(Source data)
- Opening Delimiter -

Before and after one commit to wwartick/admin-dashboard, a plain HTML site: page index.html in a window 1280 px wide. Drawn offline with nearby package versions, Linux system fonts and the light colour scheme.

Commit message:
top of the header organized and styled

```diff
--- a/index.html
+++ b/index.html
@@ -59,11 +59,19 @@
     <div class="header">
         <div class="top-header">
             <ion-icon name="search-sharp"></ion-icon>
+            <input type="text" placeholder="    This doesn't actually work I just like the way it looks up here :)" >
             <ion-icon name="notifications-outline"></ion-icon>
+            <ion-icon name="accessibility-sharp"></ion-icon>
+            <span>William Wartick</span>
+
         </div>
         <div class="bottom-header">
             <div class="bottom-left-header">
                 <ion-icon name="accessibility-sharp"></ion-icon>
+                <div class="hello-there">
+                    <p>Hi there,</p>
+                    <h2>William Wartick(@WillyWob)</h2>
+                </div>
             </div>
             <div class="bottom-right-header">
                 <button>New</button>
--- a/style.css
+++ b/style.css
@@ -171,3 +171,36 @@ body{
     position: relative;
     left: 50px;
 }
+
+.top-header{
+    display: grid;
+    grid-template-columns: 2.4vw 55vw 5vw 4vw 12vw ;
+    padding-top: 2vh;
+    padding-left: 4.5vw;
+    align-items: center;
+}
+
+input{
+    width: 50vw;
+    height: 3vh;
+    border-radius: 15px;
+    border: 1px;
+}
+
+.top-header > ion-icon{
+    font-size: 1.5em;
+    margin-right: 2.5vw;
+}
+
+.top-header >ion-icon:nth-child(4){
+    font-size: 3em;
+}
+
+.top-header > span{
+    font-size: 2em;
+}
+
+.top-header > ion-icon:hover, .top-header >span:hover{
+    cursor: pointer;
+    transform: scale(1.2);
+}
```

- Closing Delimiter -
- Opening Delimiter -

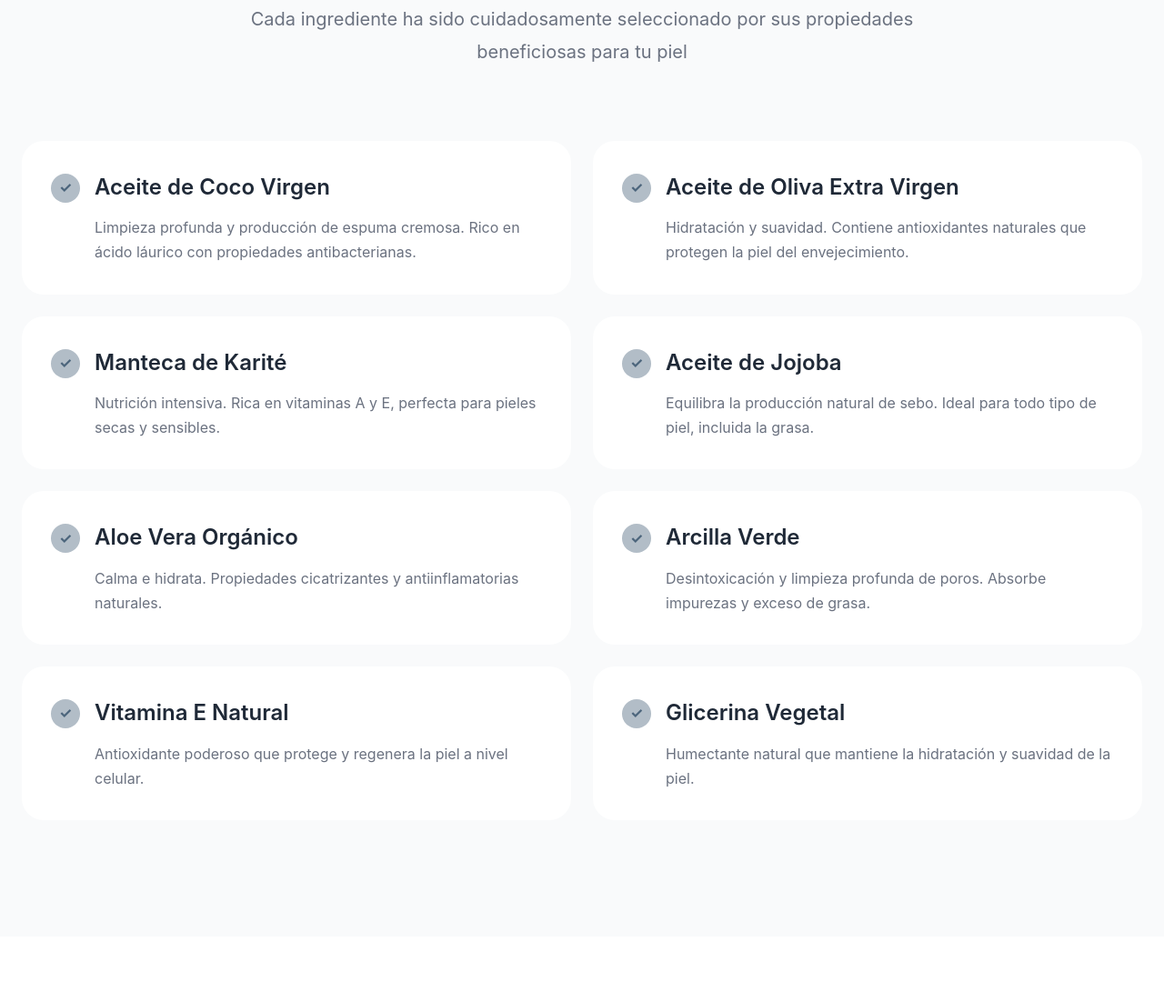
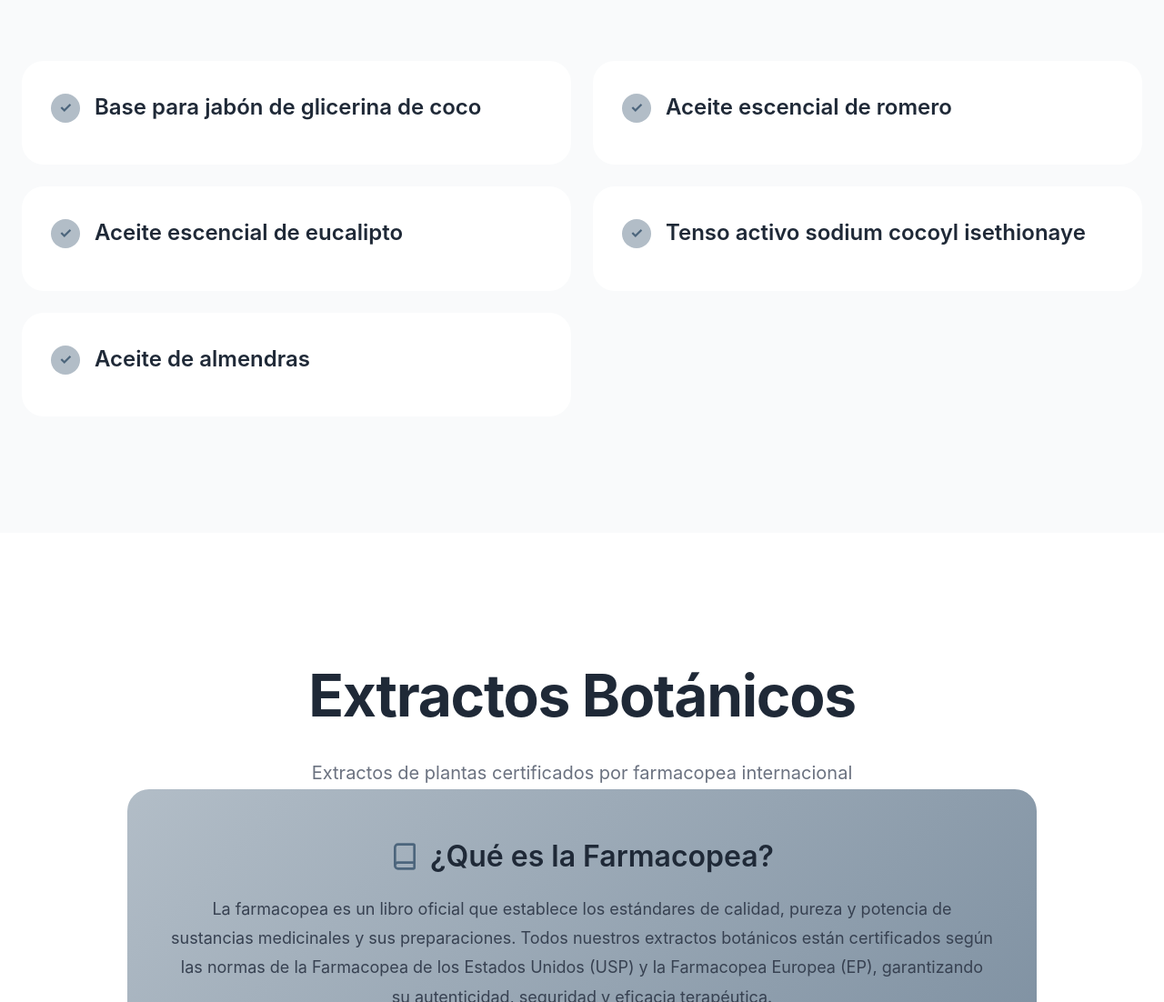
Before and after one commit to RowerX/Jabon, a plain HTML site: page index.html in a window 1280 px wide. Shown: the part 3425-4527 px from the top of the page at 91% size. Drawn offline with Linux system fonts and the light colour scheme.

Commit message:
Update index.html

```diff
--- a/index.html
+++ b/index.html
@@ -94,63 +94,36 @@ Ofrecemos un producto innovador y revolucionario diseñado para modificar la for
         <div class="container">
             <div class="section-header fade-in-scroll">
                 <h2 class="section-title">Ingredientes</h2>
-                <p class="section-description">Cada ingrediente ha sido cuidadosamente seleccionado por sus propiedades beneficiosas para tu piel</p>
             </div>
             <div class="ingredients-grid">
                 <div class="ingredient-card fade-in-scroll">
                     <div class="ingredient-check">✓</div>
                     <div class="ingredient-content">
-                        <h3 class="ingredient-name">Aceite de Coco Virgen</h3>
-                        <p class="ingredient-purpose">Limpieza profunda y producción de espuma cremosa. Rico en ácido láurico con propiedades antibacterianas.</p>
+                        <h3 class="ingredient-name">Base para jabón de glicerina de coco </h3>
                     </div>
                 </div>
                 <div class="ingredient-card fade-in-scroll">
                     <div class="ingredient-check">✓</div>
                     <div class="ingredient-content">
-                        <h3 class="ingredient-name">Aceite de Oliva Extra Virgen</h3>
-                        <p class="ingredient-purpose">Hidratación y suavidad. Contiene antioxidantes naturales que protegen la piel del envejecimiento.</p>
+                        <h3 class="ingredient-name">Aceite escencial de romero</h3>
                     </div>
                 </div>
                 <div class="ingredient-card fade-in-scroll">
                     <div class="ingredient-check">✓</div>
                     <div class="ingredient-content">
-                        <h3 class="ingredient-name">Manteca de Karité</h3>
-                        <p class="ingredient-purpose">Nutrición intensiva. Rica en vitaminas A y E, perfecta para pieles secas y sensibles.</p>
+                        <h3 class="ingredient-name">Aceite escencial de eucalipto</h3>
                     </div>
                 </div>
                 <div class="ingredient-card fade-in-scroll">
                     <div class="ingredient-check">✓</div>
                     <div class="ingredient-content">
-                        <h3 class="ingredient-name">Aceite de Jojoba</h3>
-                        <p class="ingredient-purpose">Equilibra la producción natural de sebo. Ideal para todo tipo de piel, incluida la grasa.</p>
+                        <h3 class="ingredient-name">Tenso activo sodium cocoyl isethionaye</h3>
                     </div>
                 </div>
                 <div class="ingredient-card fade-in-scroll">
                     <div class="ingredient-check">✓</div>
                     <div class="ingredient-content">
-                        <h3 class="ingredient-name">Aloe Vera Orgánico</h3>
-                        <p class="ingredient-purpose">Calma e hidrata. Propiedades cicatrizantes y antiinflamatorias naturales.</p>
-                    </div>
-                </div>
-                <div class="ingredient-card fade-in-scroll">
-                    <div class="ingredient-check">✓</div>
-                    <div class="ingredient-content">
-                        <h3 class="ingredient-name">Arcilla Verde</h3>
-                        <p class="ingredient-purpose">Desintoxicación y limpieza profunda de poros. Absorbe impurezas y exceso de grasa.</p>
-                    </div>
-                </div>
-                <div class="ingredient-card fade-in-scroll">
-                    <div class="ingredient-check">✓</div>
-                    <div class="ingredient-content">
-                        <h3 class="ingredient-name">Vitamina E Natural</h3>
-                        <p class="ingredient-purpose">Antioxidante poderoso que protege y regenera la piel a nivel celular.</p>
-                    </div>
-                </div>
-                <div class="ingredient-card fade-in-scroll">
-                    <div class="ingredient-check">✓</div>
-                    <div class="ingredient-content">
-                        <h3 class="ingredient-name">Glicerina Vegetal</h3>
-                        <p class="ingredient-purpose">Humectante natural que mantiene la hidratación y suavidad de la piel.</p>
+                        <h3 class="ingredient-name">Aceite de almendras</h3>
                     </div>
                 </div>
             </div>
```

- Closing Delimiter -

Which lines above contain the word "size"? Copy each one.

+    font-size: 1.5em;
+    font-size: 3em;
+    font-size: 2em;
Before and after one commit to RowerX/Jabon, a plain HTML site: page index.html in a window 1280 px wide. Shown: the part 3425-4527 px from the top of the page at 91% size. Drawn offline with Linux system fonts and the light colour scheme.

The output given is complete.